Top of Information

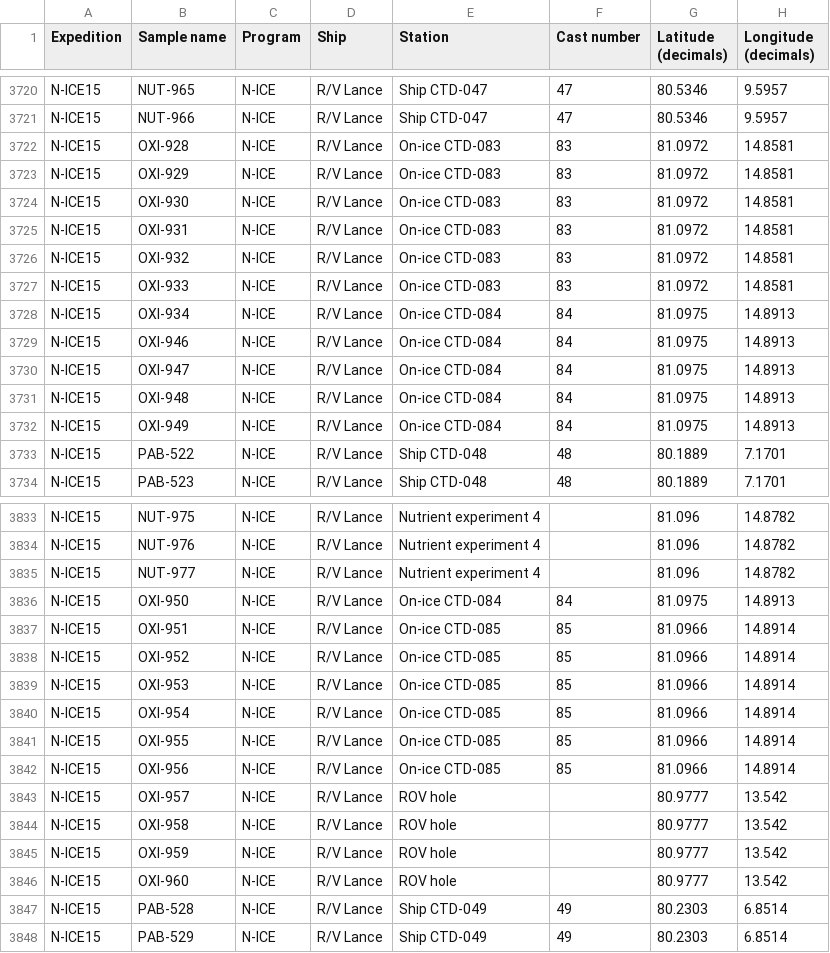
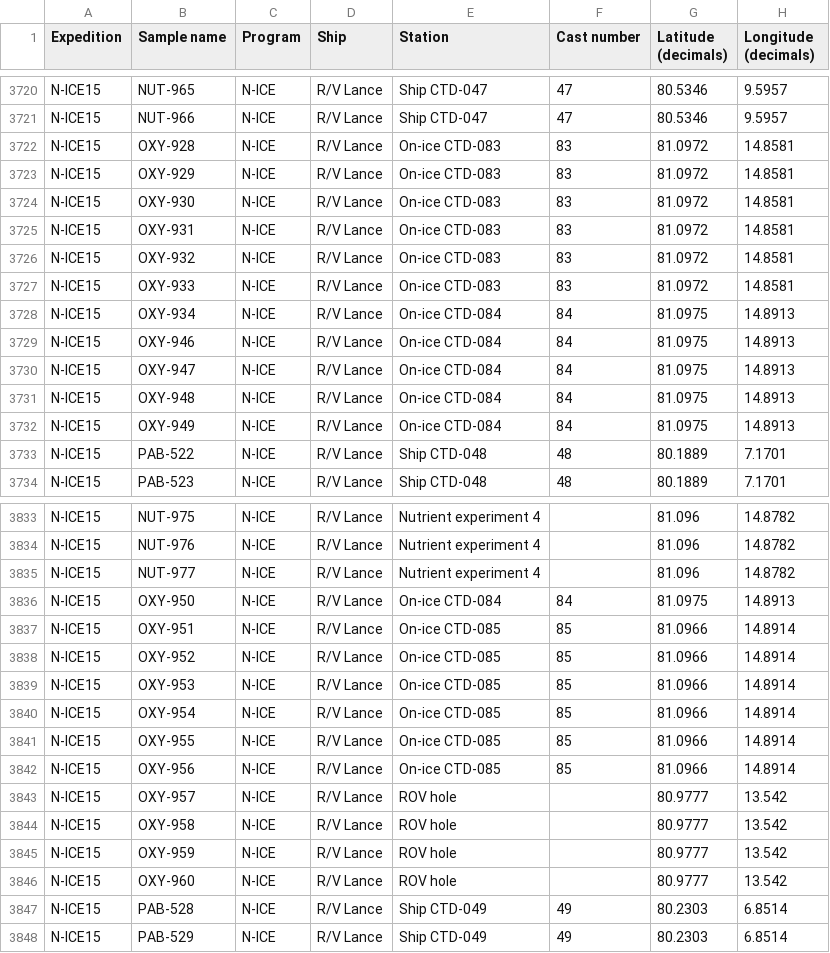
Before and after one commit to npolar/marine-db, a CSV file: data/deposit/2015/n-ice_2015_leg5_6_samplelog.csv, drawn as a sheet; only a part is shown, gaps mark what is left out; the diff covers the shown part only; the diff names each change by its address in the sheet, - before the commit and + after, or states it on an @@ line.

```diff
--- a/data/deposit/2015/n-ice_2015_leg5_6_samplelog.csv
+++ b/data/deposit/2015/n-ice_2015_leg5_6_samplelog.csv
-B3722 (Sample name): OXI-928
+B3722 (Sample name): OXY-928
-B3723 (Sample name): OXI-929
+B3723 (Sample name): OXY-929
-B3724 (Sample name): OXI-930
+B3724 (Sample name): OXY-930
-B3725 (Sample name): OXI-931
+B3725 (Sample name): OXY-931
-B3726 (Sample name): OXI-932
+B3726 (Sample name): OXY-932
-B3727 (Sample name): OXI-933
+B3727 (Sample name): OXY-933
-B3728 (Sample name): OXI-934
+B3728 (Sample name): OXY-934
-B3729 (Sample name): OXI-946
+B3729 (Sample name): OXY-946
-B3730 (Sample name): OXI-947
+B3730 (Sample name): OXY-947
-B3731 (Sample name): OXI-948
+B3731 (Sample name): OXY-948
-B3732 (Sample name): OXI-949
+B3732 (Sample name): OXY-949
-B3836 (Sample name): OXI-950
+B3836 (Sample name): OXY-950
-B3837 (Sample name): OXI-951
+B3837 (Sample name): OXY-951
-B3838 (Sample name): OXI-952
+B3838 (Sample name): OXY-952
-B3839 (Sample name): OXI-953
+B3839 (Sample name): OXY-953
-B3840 (Sample name): OXI-954
+B3840 (Sample name): OXY-954
-B3841 (Sample name): OXI-955
+B3841 (Sample name): OXY-955
-B3842 (Sample name): OXI-956
+B3842 (Sample name): OXY-956
-B3843 (Sample name): OXI-957
+B3843 (Sample name): OXY-957
-B3844 (Sample name): OXI-958
+B3844 (Sample name): OXY-958
-B3845 (Sample name): OXI-959
+B3845 (Sample name): OXY-959
-B3846 (Sample name): OXI-960
+B3846 (Sample name): OXY-960
```
Also changed, not shown: 173 edited cells elsewhere in this file, data/deposit/2015/n-ice_2015_leg2_samplelog.csv, 1 other file.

Bottom of Information

Task requirements
Check each line of the entries for "data" and copy those that have it.

Answer area
Before and after one commit to npolar/marine-db, a CSV file: data/deposit/2015/n-ice_2015_leg5_6_samplelog.csv, drawn as a sheet; only a part is shown, gaps mark what is left out; the diff covers the shown part only; the diff names each change by its address in the sheet, - before the commit and + after, or states it on an @@ line.
--- a/data/deposit/2015/n-ice_2015_leg5_6_samplelog.csv
+++ b/data/deposit/2015/n-ice_2015_leg5_6_samplelog.csv
Also changed, not shown: 173 edited cells elsewhere in this file, data/deposit/2015/n-ice_2015_leg2_samplelog.csv, 1 other file.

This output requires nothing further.